Small Meetings, Big Impact: The Power of “Everyday Events”
Flagship events—annual meetings, biannual expos, major conferences—have their place. But a new trend is emerging that amplifies the power of host organizations, and the power of community.
Meet “everyday events”: smaller, more frequent touchpoint meetings. These everyday events—which can be as short as a half-day in duration—are on a smaller scale than what many planners might be used to, and not just in attendance. They have smaller budgets, more focused goals, and more limited time for promotion. But just because they’re smaller doesn’t mean they carry less weight.
It’s Time for “Everyday Events” to Shine
Research from the sales event platform Splash shows that people need to interact with a brand nearly 30 times before actually making a purchase—a number that’s increased more than 60% in just two years.
Regardless of whether your event is sales-focused, this emerging phenomenon has a place in your meeting strategy. There’s more information available than ever before, so to drive loyalty—whether in sales, membership, or attention—purpose-driven frequency is key.
Touchpoint events also have the potential to address one of meeting planners’ 2023 pain points: availability. Finding availability for events was planners’ No. 2 challenge in a recent survey by Global DMC Partners. It might seem counterintuitive that more events can help relieve this pressure, but because everyday events are shorter in duration, planners can take advantage of one-day slots at venues and in supplier schedules, which are easier to come by.
Finally, there’s the human factor. The tumult of the past few years has attendees reevaluating the big picture—and yearning for connection. Hosting smaller, more frequent events allows people to nurture that instinct. And if that instinct turns into a loyal attendee for flagship events? All the better.
Four Principles for Creating Successful Touchpoint Events
1. Lean into what makes an everyday event special. If you approach a touchpoint meeting as a miniature version of an annual conference, you’ll be overwhelmed and attendees won’t get what they need. Instead, remember your mission for these events.
Intimacy-building. Creating a pipeline of communication. Fostering connections that go beyond networking and into collaboration. Large meetings can achieve these goals, but everyday events are crafted specifically for them. Let that guide your attention and your resources.
2. Frequent meetings require frequent communication. Potential delegates can easily be overwhelmed with emails and text blasts about events, and overdoing it risks drowning out communications about larger, revenue-building events. That said, the nature of everyday events means that attendees who might be interested but can’t make the first few iterations might be able to attend later ones.
Social media can hit the right tone and frequency about touchpoint events without overwhelming attendees. Strategic hashtags can help you subtly avoid confusion among followers about the difference between flagship events and these smaller ones. Also consider a unique branding for these events—an “unplugged” version (softer colors, less flashy typefaces) of your larger event communications can help get the point across.
3. Get experimental. Everyday events aren’t incubators for larger events. That said, their smaller scale allows you to try out new formats and new suppliers with less risk.
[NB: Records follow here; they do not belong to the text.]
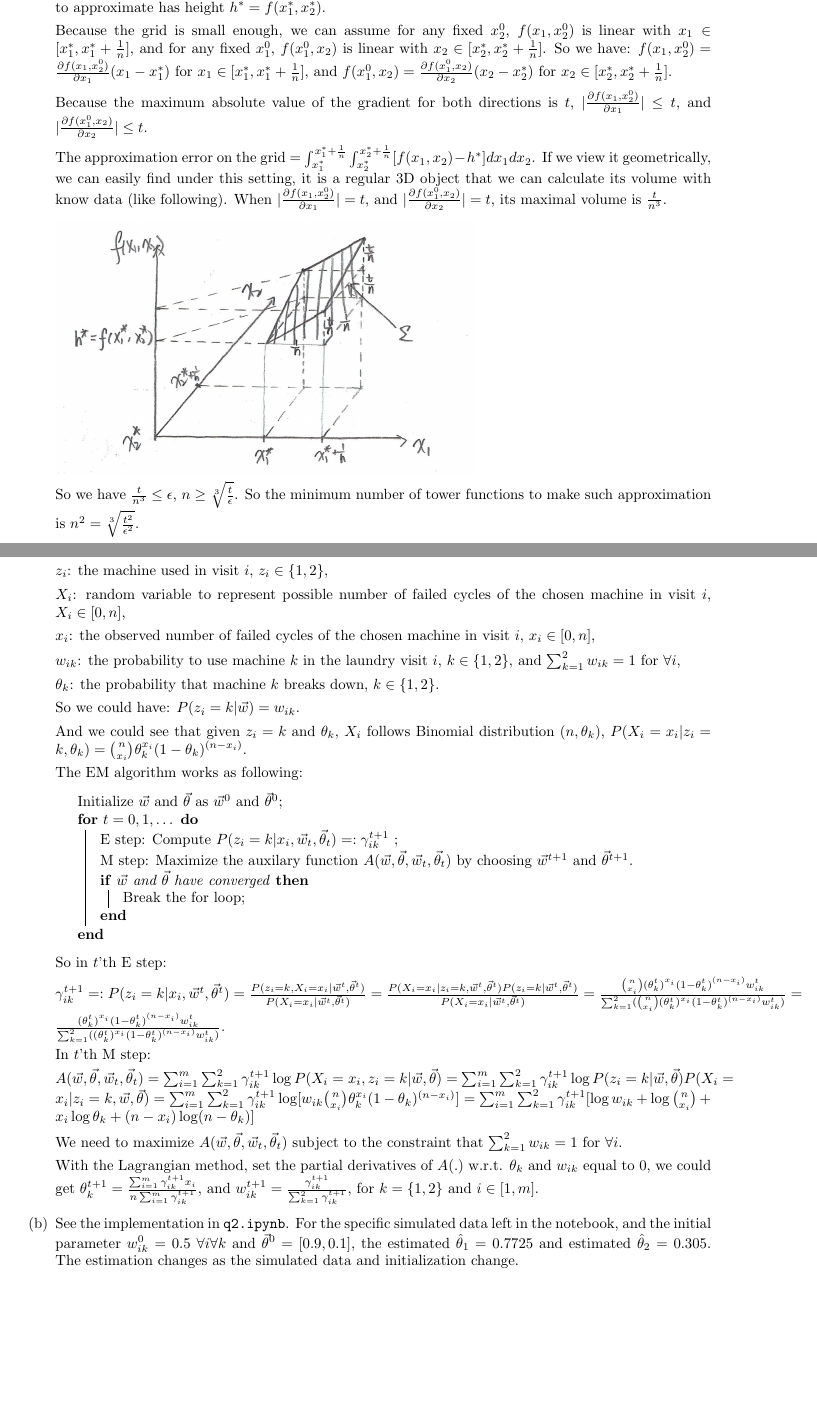
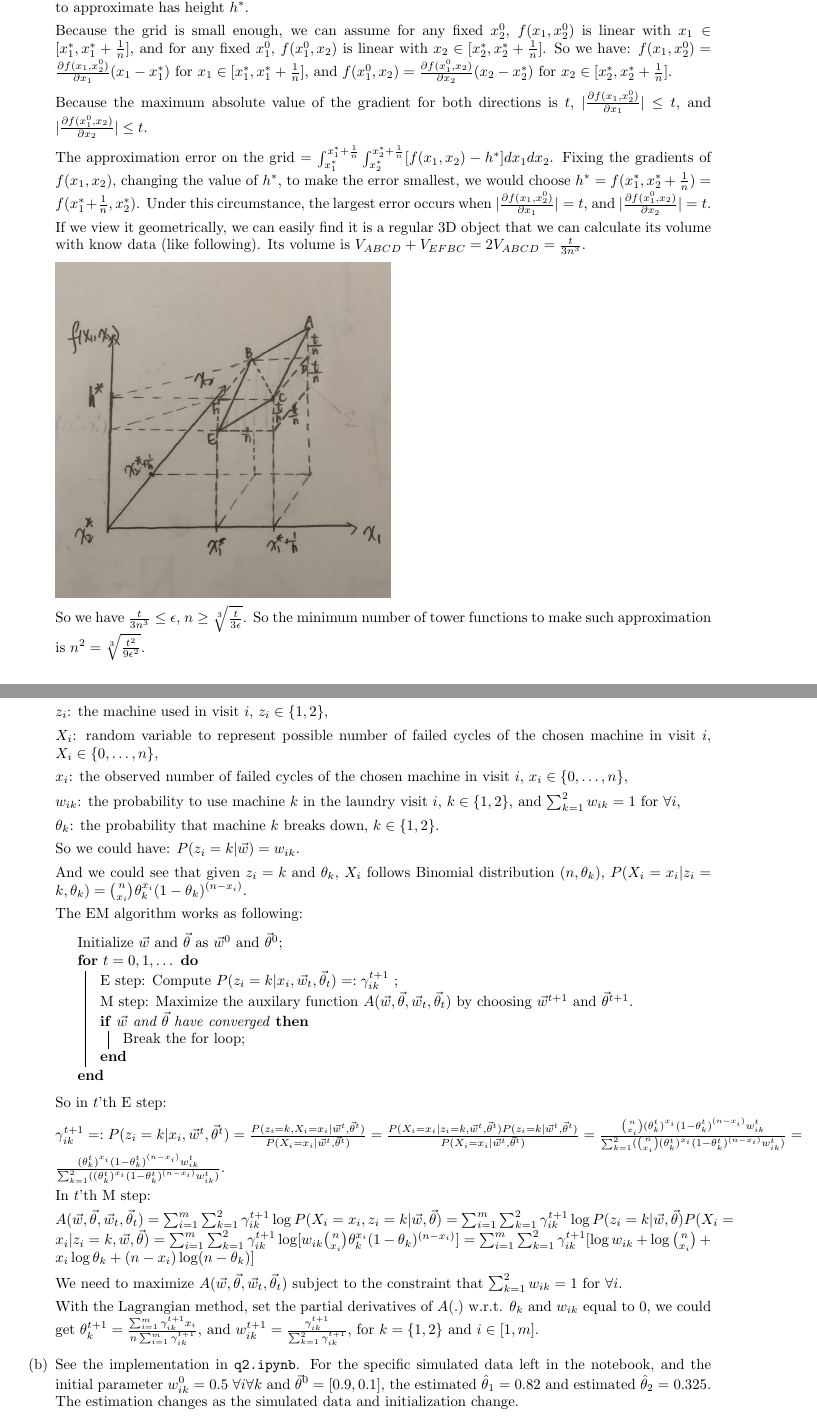
Before and after one commit to YilinGao/ML_assignments, a LaTeX problem sheet (hw6/hw6_answer/hw6_answer.tex): two parts of pages 3 and 4 of 5, joined at a grey line, cut so that both start at the same text, the shorter picture padded with empty space. Compiled offline with pdfLaTeX.

Commit message:
hw6 final

```diff
--- a/hw6/hw6_answer/hw6_answer.tex
+++ b/hw6/hw6_answer/hw6_answer.tex
@@ -59,19 +59,21 @@
 
 	The minimal number of hidden neuron in the first layer is 4. Because the 2D bump is a combination of a bump in $x_1$ direction and another bump in $x_2$ direction, and each bump needs 2 hidden neurons according to previous question.
 
-	\item For a grid $(x_1, x_2)$ such that $x_1 \in [x_1^*, x_1^* + \frac{1}{n}]$ and $x_2 \in [x_2^*, x_2^* + \frac{1}{n}]$, assume the tower function we use to approximate has height $h^* = f(x_1^*, x_2^*)$.
+	\item For a grid $(x_1, x_2)$ such that $x_1 \in [x_1^*, x_1^* + \frac{1}{n}]$ and $x_2 \in [x_2^*, x_2^* + \frac{1}{n}]$, assume the tower function we use to approximate has height $h^*$.
 
 	Because the grid is small enough, we can assume for any fixed $x_2^0$, $f(x_1, x_2^0)$ is linear with $x_1 \in [x_1^*, x_1^* + \frac{1}{n}]$, and for any fixed $x_1^0$, $f(x_1^0, x_2)$ is linear with $x_2 \in [x_2^*, x_2^* + \frac{1}{n}]$. So we have: $f(x_1, x_2^0) = \frac{\partial f(x_1, x_2^0)}{\partial x_1} (x_1 - x_1^*)$ for $x_1 \in [x_1^*, x_1^* + \frac{1}{n}]$, and $f(x_1^0, x_2) = \frac{\partial f(x_1^0, x_2)}{\partial x_2} (x_2 - x_2^*)$ for $x_2 \in [x_2^*, x_2^* + \frac{1}{n}]$.
 
 	Because the maximum absolute value of the gradient for both directions is $t$, $|\frac{\partial f(x_1, x_2^0)}{\partial x_1}| \leq t$, and $|\frac{\partial f(x_1^0, x_2)}{\partial x_2}| \leq t$.
 
-	The approximation error on the grid = $\int_{x_1^*}^{x_1^*+\frac{1}{n}} \int_{x_2^*}^{x_2^*+\frac{1}{n}} [f(x_1, x_2) - h^*] dx_1 dx_2$. If we view it geometrically, we can easily find under this setting, it is a regular 3D object that we can calculate its volume with know data (like following). When $|\frac{\partial f(x_1, x_2^0)}{\partial x_1}| = t$, and $|\frac{\partial f(x_1^0, x_2)}{\partial x_2}| = t$, its maximal volume is $\frac{t}{n^3}$.
+	The approximation error on the grid = $\int_{x_1^*}^{x_1^*+\frac{1}{n}} \int_{x_2^*}^{x_2^*+\frac{1}{n}} [f(x_1, x_2) - h^*] dx_1 dx_2$. Fixing the gradients of $f(x_1, x_2)$, changing the value of $h^*$, to make the error smallest, we would choose $h^* = f(x_1^*, x_2^* + \frac{1}{n}) = f(x_1^* + \frac{1}{n}, x_2^*)$. Under this circumstance, the largest error occurs when $|\frac{\partial f(x_1, x_2^0)}{\partial x_1}| = t$, and $|\frac{\partial f(x_1^0, x_2)}{\partial x_2}| = t$.
 
-	\includegraphics[scale=0.3]{q12c.png}
+	If we view it geometrically, we can easily find it is a regular 3D object that we can calculate its volume with know data (like following). Its volume is $V_{ABCD} + V_{EFBC} = 2V_{ABCD} = \frac{t}{3n^3}$.
 
-	So we have $\frac{t}{n^3} \leq \epsilon$, $n \geq \sqrt[3]{\frac{t}{\epsilon}}$. So the minimum number of tower functions to make such approximation is $n^2 = \sqrt[3]{\frac{t^2}{\epsilon^2}}$.
+	\includegraphics[scale=0.1]{q12c.png}
 
-	One tower function has 5 hidden neurons in total. So the total number of required hidden neurons = $5 \sqrt[3]{\frac{t^2}{\epsilon^2}}$. When the gradient limit is larger, the total required number of hidden neurons is also larger. When the error bound is larger, the total required number of hidden neurons is smaller.
+	So we have $\frac{t}{3n^3} \leq \epsilon$, $n \geq \sqrt[3]{\frac{t}{3\epsilon}}$. So the minimum number of tower functions to make such approximation is $n^2 = \sqrt[3]{\frac{t^2}{9\epsilon^2}}$.
+
+	One tower function has 5 hidden neurons in total. So the total number of required hidden neurons = $5 \sqrt[3]{\frac{t^2}{9\epsilon^2}}$. When the gradient limit is larger, the total required number of hidden neurons is also larger. When the error bound is larger, the total required number of hidden neurons is smaller.
 
 \end{enumerate}
 
@@ -83,9 +85,9 @@
 
 	$z_i$: the machine used in visit $i$, $z_i \in \{1, 2\}$,
 
-	$X_i$: random variable to represent possible number of failed cycles of the chosen machine in visit $i$, $X_i \in [0, n]$,
+	$X_i$: random variable to represent possible number of failed cycles of the chosen machine in visit $i$, $X_i \in \{0, \dots, n\}$,
 
-	$x_i$: the observed number of failed cycles of the chosen machine in visit $i$, $x_i \in [0, n]$,
+	$x_i$: the observed number of failed cycles of the chosen machine in visit $i$, $x_i \in \{0, \dots, n\}$,
 
 	$w_{ik}$: the probability to use machine $k$ in the laundry visit $i$, $k \in \{1, 2\}$, and $\sum_{k = 1}^{2} w_{ik} = 1$ for $\forall i$,
 
@@ -119,7 +121,7 @@
 
 	With the Lagrangian method, set the partial derivatives of $A(.)$ w.r.t. $\theta_{k}$ and $w_{ik}$ equal to 0, we could get $\theta_{k}^{t+1} = \frac{\sum_{i = 1}^{m} \gamma_{ik}^{t+1} x_i}{n \sum_{i = 1}^{m} \gamma_{ik}^{t+1}}$, and $w_{ik}^{t+1} = \frac{\gamma_{ik}^{t+1}}{\sum_{k = 1}^{2} \gamma_{ik}^{t+1}}$, for $k = \{1, 2\}$ and $i \in [1, m]$.
 
-	\item See the implementation in \verb|q2.ipynb|. For the specific simulated data left in the notebook, and the initial parameter $w_{ik}^0 =  0.5$ $\forall i \forall k$ and $\vec{\theta}^0 = [0.9, 0.1]$, the estimated $\hat{\theta}_1 = 0.7725$ and estimated $\hat{\theta}_2 = 0.305$. The estimation changes as the simulated data and initialization change.
+	\item See the implementation in \verb|q2.ipynb|. For the specific simulated data left in the notebook, and the initial parameter $w_{ik}^0 =  0.5$ $\forall i \forall k$ and $\vec{\theta}^0 = [0.9, 0.1]$, the estimated $\hat{\theta}_1 = 0.82$ and estimated $\hat{\theta}_2 = 0.325$. The estimation changes as the simulated data and initialization change.
 \end{enumerate}
 
 \section{Clustering}
```
Also changed, not shown: hw6/hw6_answer/hw6_answer.pdf, hw6/hw6_answer/images/q12c.png, 1 other file.
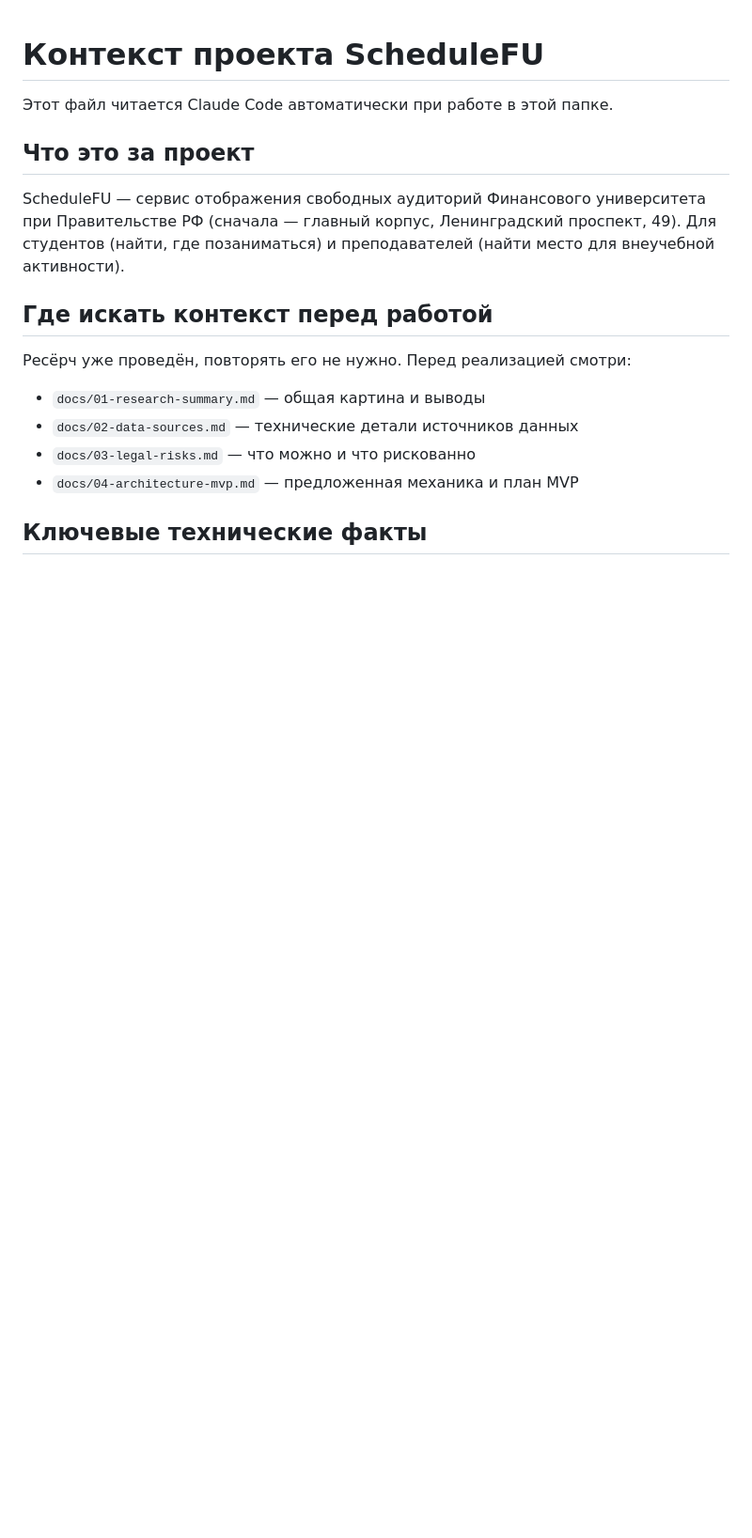
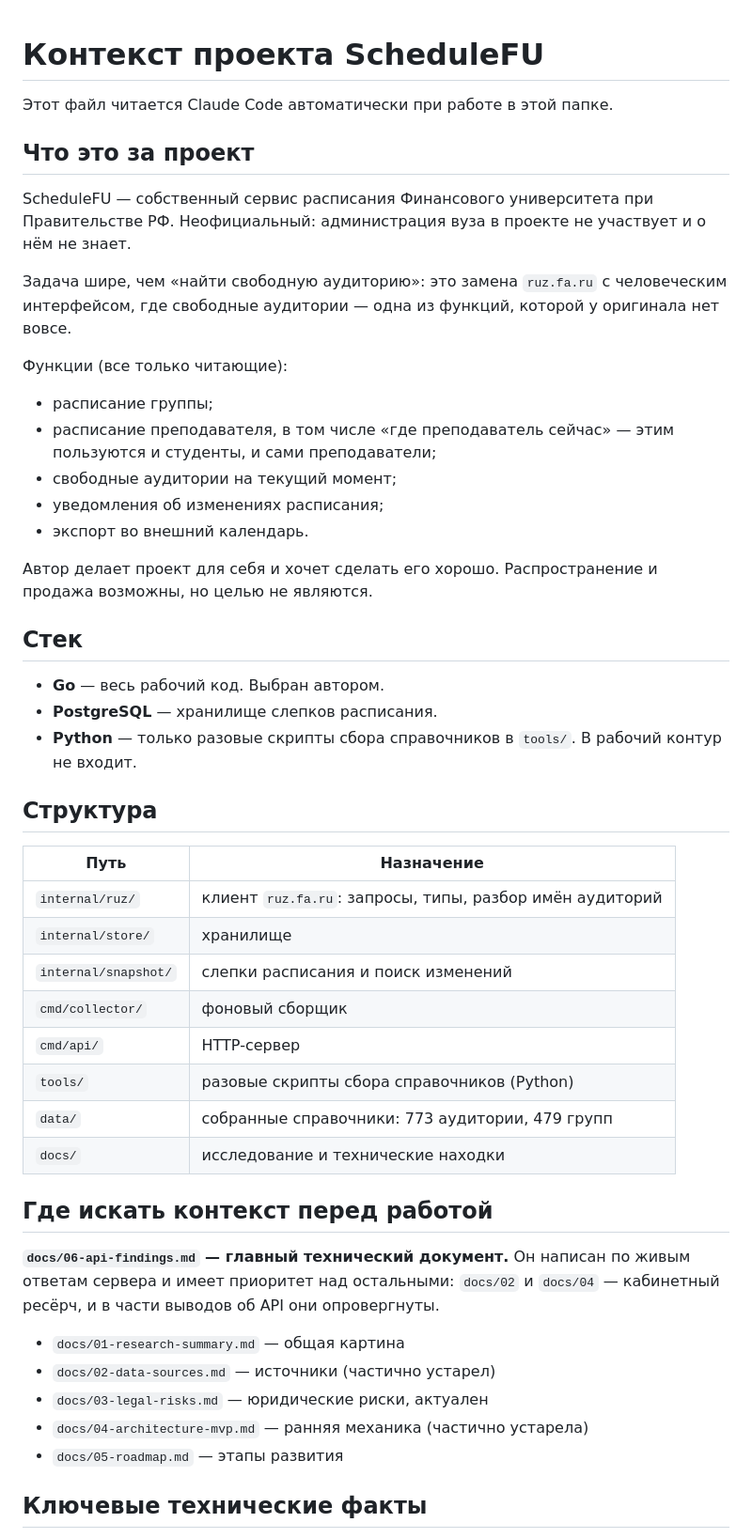
Before and after one commit to zazabag/ScheduleFU, a Markdown page: CLAUDE.md, the part around one of its changes. Shown at 94% size. Rendered like a GitHub page; blank space fills up the shorter version.

```diff
--- a/CLAUDE.md
+++ b/CLAUDE.md
@@ -4,18 +4,57 @@
 
 ## Что это за проект
 
-ScheduleFU — сервис отображения свободных аудиторий Финансового
-университета при Правительстве РФ (сначала — главный корпус, Ленинградский
-проспект, 49). Для студентов (найти, где позаниматься) и преподавателей
-(найти место для внеучебной активности).
+ScheduleFU — собственный сервис расписания Финансового университета при
+Правительстве РФ. Неофициальный: администрация вуза в проекте не участвует
+и о нём не знает.
+
+Задача шире, чем «найти свободную аудиторию»: это замена `ruz.fa.ru` с
+человеческим интерфейсом, где свободные аудитории — одна из функций,
+которой у оригинала нет вовсе.
+
+Функции (все только читающие):
+
+- расписание группы;
+- расписание преподавателя, в том числе «где преподаватель сейчас» —
+  этим пользуются и студенты, и сами преподаватели;
+- свободные аудитории на текущий момент;
+- уведомления об изменениях расписания;
+- экспорт во внешний календарь.
+
+Автор делает проект для себя и хочет сделать его хорошо. Распространение
+и продажа возможны, но целью не являются.
+
+## Стек
+
+- **Go** — весь рабочий код. Выбран автором.
+- **PostgreSQL** — хранилище слепков расписания.
+- **Python** — только разовые скрипты сбора справочников в `tools/`.
+  В рабочий контур не входит.
+
+## Структура
+
+| Путь | Назначение |
+|---|---|
+| `internal/ruz/` | клиент `ruz.fa.ru`: запросы, типы, разбор имён аудиторий |
+| `internal/store/` | хранилище |
+| `internal/snapshot/` | слепки расписания и поиск изменений |
+| `cmd/collector/` | фоновый сборщик |
+| `cmd/api/` | HTTP-сервер |
+| `tools/` | разовые скрипты сбора справочников (Python) |
+| `data/` | собранные справочники: 773 аудитории, 479 групп |
+| `docs/` | исследование и технические находки |
 
 ## Где искать контекст перед работой
 
-Ресёрч уже проведён, повторять его не нужно. Перед реализацией смотри:
-- `docs/01-research-summary.md` — общая картина и выводы
-- `docs/02-data-sources.md` — технические детали источников данных
-- `docs/03-legal-risks.md` — что можно и что рискованно
-- `docs/04-architecture-mvp.md` — предложенная механика и план MVP
+**`docs/06-api-findings.md` — главный технический документ.** Он написан по
+живым ответам сервера и имеет приоритет над остальными: `docs/02` и
+`docs/04` — кабинетный ресёрч, и в части выводов об API они опровергнуты.
+
+- `docs/01-research-summary.md` — общая картина
+- `docs/02-data-sources.md` — источники (частично устарел)
+- `docs/03-legal-risks.md` — юридические риски, актуален
+- `docs/04-architecture-mvp.md` — ранняя механика (частично устарела)
+- `docs/05-roadmap.md` — этапы развития
 
 ## Ключевые технические факты
 
```
Also changed, not shown: other parts of CLAUDE.md (+79 -39 lines).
You can even use everyday events as a pressure test for themes and topics for upcoming conferences and panels, inviting attendees at the smaller events to share their experiences with the “trial-size” version on your social channels to generate excitement for larger meetings. (Who doesn’t love feeling like an insider?)
The smaller format also lets you better connect with attendees to hear their feedback. Post-event surveys are always useful, but these smaller events are also a space for casual feedback, because you’ll have less going on during the event itself. Let attendees tell you what they want to see, what worked, and what didn’t—not just for potential use in upcoming larger events, but to inform your strategy for your next intimate gathering.
4. Choose your team wisely. Touchpoint events are a lighter lift for you and your team, but they still require a good deal of communication. This shows in what marketers report as the No. 1 problem with repeatable events, according to Splash: coordinating across departments.
Think of your team as a task force, with each member selected for a specialized skill. When assembling your task force, look for people who are adept at creating systems that can pseudo-automate the logistical planning that goes into these events, people who don’t need a lot of hand-holding, and people who might thrive on having a pet project. Everyday events are an opportunity for early-to-mid-career meeting planners who have enough experience to know what success looks like and how to get there, so keep an eye out for eager employees who are at that point in their careers.